Wear heavy leather gloves when working with metal mesh. Lay the 1/2-inch square metal mesh so that the 18-inch side is horizontal. Find the center point and make three 6-by-6 inch cuts to make a door. Fold the mesh back along the fourth, uncut side. Use needle-nose pliers to bend any sharp points over into loops.

Drill matching holes in one corner of each of the two plywood triangles. Attach each triangle to the 1-foot wide, 18-inch long plywood sheet using 3/4-inch long wood screws. This makes a triangle-shaped support base for the raffle drum.

Drill a 1/4-inch diameter hole in the center of each of the wooden circles. Thread a fender washer onto the 20-inch long, 1/4-inch diameter stainless steel rod, and then thread it through one of the circles. Place a lock washer on next. Repeat at the other end, threading the lock washer first, then the wooden circle, then the fender washer, then screwing the hex nut into place.

Space the 1/2-by-1/8-by-18 inch wood strips evenly around the two circles and staple them into place to form a barrel frame. Staple the metal mesh into place, with the 25-inch side becoming the circumference of the circles.

Thread one end of the 19-inch rod through the holes in the triangle corners of the support base you made in step 2. Attach the supports to the rod with hex nuts. Once the supports are attached, the raffle drum should spin freely between them. If not, spray the rod with WD-40.

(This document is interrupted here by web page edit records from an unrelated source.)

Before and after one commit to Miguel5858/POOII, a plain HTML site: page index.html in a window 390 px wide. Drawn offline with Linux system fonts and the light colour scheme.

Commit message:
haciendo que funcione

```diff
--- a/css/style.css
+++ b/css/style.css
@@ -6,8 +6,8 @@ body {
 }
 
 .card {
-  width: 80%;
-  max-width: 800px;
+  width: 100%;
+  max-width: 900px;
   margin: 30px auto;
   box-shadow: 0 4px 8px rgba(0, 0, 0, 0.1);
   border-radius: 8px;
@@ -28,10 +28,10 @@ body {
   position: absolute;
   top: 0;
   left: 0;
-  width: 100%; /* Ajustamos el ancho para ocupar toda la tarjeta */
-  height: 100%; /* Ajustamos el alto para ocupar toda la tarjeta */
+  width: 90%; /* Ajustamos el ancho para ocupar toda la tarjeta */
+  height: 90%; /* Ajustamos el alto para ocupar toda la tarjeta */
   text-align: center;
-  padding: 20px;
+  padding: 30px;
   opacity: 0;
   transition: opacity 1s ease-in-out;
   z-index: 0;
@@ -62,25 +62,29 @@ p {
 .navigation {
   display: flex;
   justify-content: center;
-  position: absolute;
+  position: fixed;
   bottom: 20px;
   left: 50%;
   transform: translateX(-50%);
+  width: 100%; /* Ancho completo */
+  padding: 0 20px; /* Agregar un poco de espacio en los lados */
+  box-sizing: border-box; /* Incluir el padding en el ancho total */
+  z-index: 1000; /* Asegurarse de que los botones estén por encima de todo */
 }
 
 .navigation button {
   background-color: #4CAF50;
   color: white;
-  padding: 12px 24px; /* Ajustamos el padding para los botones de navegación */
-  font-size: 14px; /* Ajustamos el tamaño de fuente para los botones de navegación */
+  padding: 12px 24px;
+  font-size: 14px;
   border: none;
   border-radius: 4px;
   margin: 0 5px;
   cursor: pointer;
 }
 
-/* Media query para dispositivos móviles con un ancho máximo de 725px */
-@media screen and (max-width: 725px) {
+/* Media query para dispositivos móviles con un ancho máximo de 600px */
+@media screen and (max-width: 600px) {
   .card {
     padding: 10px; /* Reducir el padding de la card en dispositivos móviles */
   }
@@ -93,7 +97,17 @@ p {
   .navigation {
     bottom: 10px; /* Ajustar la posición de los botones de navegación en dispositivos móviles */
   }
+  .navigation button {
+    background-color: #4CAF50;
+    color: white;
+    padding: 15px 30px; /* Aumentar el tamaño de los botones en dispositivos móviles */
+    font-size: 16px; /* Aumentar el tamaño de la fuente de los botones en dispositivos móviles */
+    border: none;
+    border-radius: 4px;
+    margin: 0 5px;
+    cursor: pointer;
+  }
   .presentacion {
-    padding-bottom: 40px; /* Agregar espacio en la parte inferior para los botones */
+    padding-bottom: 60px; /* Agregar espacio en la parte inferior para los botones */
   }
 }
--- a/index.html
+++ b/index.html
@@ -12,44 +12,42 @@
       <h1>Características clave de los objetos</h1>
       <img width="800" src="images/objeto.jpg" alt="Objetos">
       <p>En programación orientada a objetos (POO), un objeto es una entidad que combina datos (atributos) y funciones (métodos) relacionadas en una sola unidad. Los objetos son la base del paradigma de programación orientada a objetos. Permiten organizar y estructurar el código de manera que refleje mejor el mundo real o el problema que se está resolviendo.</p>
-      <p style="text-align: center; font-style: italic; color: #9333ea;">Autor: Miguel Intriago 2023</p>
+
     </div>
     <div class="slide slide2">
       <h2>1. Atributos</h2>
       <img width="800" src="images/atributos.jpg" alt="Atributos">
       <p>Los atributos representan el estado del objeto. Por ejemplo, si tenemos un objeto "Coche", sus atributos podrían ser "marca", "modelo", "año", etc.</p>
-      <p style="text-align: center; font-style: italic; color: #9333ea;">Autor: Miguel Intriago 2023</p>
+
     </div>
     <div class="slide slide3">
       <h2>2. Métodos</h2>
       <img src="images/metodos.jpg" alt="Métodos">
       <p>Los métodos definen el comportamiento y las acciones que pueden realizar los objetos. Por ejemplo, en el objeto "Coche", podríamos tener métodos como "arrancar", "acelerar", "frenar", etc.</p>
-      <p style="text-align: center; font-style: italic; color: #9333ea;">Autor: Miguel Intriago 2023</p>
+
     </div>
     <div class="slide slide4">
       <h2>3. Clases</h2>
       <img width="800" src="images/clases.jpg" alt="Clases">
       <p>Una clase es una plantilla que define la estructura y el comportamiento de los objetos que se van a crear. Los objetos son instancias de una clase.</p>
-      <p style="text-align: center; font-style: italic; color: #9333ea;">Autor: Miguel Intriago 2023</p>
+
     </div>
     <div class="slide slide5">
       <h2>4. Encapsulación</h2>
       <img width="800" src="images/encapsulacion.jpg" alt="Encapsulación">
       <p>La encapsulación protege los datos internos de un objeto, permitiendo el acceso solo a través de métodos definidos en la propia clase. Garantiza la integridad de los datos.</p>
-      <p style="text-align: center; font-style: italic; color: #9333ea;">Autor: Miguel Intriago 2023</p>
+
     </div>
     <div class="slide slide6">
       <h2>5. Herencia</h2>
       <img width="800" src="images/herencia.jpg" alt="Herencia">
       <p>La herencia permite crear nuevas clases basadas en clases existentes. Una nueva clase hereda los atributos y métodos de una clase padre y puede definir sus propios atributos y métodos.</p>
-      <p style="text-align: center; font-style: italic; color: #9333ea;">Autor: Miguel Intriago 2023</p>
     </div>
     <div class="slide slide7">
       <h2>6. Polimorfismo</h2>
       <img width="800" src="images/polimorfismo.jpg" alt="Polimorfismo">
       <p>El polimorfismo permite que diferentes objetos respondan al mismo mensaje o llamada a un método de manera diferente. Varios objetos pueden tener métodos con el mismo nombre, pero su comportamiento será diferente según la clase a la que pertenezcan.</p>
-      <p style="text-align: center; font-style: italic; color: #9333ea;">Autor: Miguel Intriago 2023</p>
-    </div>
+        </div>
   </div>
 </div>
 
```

Jane Smith has provided educational support, served people with multiple challenges, managed up to nine employees and 86 independent contractors at a time, rescued animals, designed and repaired household items and completed a three-year metalworking apprenticeship. Smith's book, "Giving Him the Blues," was published in 2008. Smith received a Bachelor of Science in education from Kent State University in 1995.